Our day started with a modest breakfast at the B&B before heading out. We finished out a few more miles on the Western Maryland Rail Trail. I didn’t realize this, but the WMRT is being extended many more miles. It’s too bad that the C&O can’t be paved like the WMRT.
Between Hancock and Cumberland is pretty sparse. It is about 60 miles with no food choices and only water from the C&O campsite pumps. The only real place to stop is a place called “Bill’s Place” in Little Orleans. Little Orleans is a very tiny little town and Bill’s is the only place there. One fun tradition is to go to Bill’s place and sign a dollar bill. They then put them up on the ceiling and you can try to find your dollar bill next time you come through.
Last time Joe and I did the C&O we gave them dollars. Unfortunately, Bill’s was closed until 11AM and we didn’t have the time to wait. So we couldn’t take the time to find them today.
One of the neatest things on the entire C&O canal is the Paw Paw tunnel. It is a mile-long tunnel that was carved through the mountain over 14 years. The National Parks had closed the access to the tunnel last year to clear the rock walls of falling rock and repair some of the decking on the approach. The alternate route involves hiking your bike about 2 miles I’ve an old logging route with 11-14% grade (yikes!).
I had called the project office and they said that it would not be open for a while longer. I talked to some riders who have come through in the last few days and they indicated that you could squeeze past the fences and go through. I like to follow the rules, so I was pretty excited to hear that they opened the tunnel TODAY! As we approached the tunnel, I thought the news was too good to be true, so we were going to check things out. For sure, we were allowed to ride up to the tunnel and walk through, saving us about 2 hours of hiking with our bikes. Yay!
The approach to the tunnel was really beautiful this time. I’ve never seen water falls here in my previous two trips here. There has been enough rainfall to feed some amazing water falls around the entrance to the tunnel.
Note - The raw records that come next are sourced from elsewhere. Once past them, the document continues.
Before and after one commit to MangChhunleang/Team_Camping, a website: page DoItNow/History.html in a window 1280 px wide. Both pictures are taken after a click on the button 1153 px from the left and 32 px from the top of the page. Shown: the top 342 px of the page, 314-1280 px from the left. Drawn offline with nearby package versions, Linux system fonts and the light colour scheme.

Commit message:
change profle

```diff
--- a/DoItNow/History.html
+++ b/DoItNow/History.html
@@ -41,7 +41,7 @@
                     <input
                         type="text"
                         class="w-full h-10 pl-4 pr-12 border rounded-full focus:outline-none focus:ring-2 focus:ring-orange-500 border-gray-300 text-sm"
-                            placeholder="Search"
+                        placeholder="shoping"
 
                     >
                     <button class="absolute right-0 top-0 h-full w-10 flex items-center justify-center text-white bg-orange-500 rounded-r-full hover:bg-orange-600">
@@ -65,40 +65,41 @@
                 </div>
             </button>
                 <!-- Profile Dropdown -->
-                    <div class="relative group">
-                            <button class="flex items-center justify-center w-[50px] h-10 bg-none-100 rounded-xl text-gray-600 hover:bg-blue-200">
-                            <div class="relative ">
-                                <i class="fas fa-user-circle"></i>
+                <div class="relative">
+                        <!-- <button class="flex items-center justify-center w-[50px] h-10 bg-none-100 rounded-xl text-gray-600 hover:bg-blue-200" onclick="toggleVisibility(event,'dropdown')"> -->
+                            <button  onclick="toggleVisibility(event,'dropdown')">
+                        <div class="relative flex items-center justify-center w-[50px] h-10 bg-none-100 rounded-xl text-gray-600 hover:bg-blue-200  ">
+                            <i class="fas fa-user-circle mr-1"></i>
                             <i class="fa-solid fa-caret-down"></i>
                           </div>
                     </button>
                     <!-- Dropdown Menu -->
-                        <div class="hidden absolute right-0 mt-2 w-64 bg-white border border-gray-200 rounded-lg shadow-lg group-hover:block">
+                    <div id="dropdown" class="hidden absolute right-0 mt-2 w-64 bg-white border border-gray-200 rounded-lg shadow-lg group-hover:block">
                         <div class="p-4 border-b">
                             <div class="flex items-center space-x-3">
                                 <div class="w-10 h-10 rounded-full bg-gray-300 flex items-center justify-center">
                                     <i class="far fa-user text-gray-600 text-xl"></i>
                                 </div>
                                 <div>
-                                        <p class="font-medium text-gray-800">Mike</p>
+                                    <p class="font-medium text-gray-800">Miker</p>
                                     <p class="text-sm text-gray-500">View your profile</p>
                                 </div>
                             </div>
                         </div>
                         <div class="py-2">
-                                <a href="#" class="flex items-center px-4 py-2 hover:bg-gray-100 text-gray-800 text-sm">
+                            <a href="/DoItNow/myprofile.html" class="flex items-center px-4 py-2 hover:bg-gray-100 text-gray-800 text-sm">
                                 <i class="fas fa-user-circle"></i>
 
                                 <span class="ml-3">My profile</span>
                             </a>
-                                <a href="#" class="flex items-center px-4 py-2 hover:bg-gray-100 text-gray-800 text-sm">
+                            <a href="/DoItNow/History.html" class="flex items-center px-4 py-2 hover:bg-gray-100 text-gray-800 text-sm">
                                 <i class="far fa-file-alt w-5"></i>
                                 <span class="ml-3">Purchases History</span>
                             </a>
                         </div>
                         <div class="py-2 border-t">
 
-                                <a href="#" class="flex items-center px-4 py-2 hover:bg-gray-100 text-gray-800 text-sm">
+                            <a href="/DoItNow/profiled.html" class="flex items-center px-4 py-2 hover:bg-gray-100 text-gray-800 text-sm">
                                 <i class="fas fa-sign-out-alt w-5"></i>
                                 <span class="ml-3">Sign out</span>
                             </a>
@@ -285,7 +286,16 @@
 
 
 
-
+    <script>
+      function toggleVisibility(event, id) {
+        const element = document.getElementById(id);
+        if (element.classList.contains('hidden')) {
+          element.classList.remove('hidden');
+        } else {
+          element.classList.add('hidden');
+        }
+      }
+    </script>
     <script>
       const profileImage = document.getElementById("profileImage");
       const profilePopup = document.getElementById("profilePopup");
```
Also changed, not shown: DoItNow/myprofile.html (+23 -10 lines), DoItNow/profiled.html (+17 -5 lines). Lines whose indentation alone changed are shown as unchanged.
Approaching the tunnel there was a nice lady taking pictures. She was a photographer and offered to take our picture. You can see the waterfalls on the right and left (next to the steps).
You have to walk your bike through and you really need to have a good headlight because it is pitch dark in there. (Please do not try to ride it, the surface inside is very very rough and choppy!). This is what it looks like about 100 feet from the exit.
The next 20 miles from Paw Paw to Cumberland were just a plain ‘ol slog. Lots of mud and puddles. It was very slow going and made for very tired legs. Joe explained it best: it was like when you are driving your car in a snowstorm or rain storm. You have to be always be alert and your muscles are tense waiting for any unexpected movement of the bike. The mud makes the rear tire lose traction very easily and the bike gets out of control easily.
A few miles away from Cumberland there was a large tree down across the path. It was far too big to move and we couldn’t get around.
There were several cyclists gathered around and there was a team of people helping to lift bikes through the large branches and across to the other side. Many hands made for light work.
A few more miles of slugging through brought us into Cumberland. Tradition is that you kiss the mule’s behind when you arrive. So we did.
Cumberland is the end of the C&O canal path. This is also the start of the Great Allegheny Passage, which we will start riding tomorrow. Over the next 3 days we will climb over the continental divide and then cycle our way to Pittsburgh.
It is good to leave the C&O behind. The Potomac is a beautiful backdrop for the trail, but the surface is bumpy and muddy. After 4 days, I’m ready to move on. The GAP is a much better trail surface.
The C&O is a national park, which means it takes an act of congress (literally) to make any changes or improvements. It is too bad, because if they would resurface with crushed limestone like the GAP or even, gasp, pave it like other high-use trails, it would be a fantastic path. But as it stands, the surface makes an otherwise great trail, less than ideal.
When we arrived at the Fairfield, first business was to rinse the C&O off of our bikes and gear. My bike was so caked with mud and muck that my lowest gear didn’t work anymore and shifting wasn’t reliable. I rinsed down my legs, shoes, socks, and panniers, too. Here is the before and after:
After washing up and showering, it was time for dinner. Some steamed clams and a rack of ribs, plus the obligatory blue moon rounded out the dinner. Yum.
Time for sleep soon. I’m exhausted.
We start tomorrow morning by climbing for about 2 hours up to the continental divide. We have about 60-65 miles ahead of us tomorrow on the GAP.
Weather forecast is looking like rain all day from sunrise to sunset. I’d appreciate some prayers for weather again – they’ve been working so far!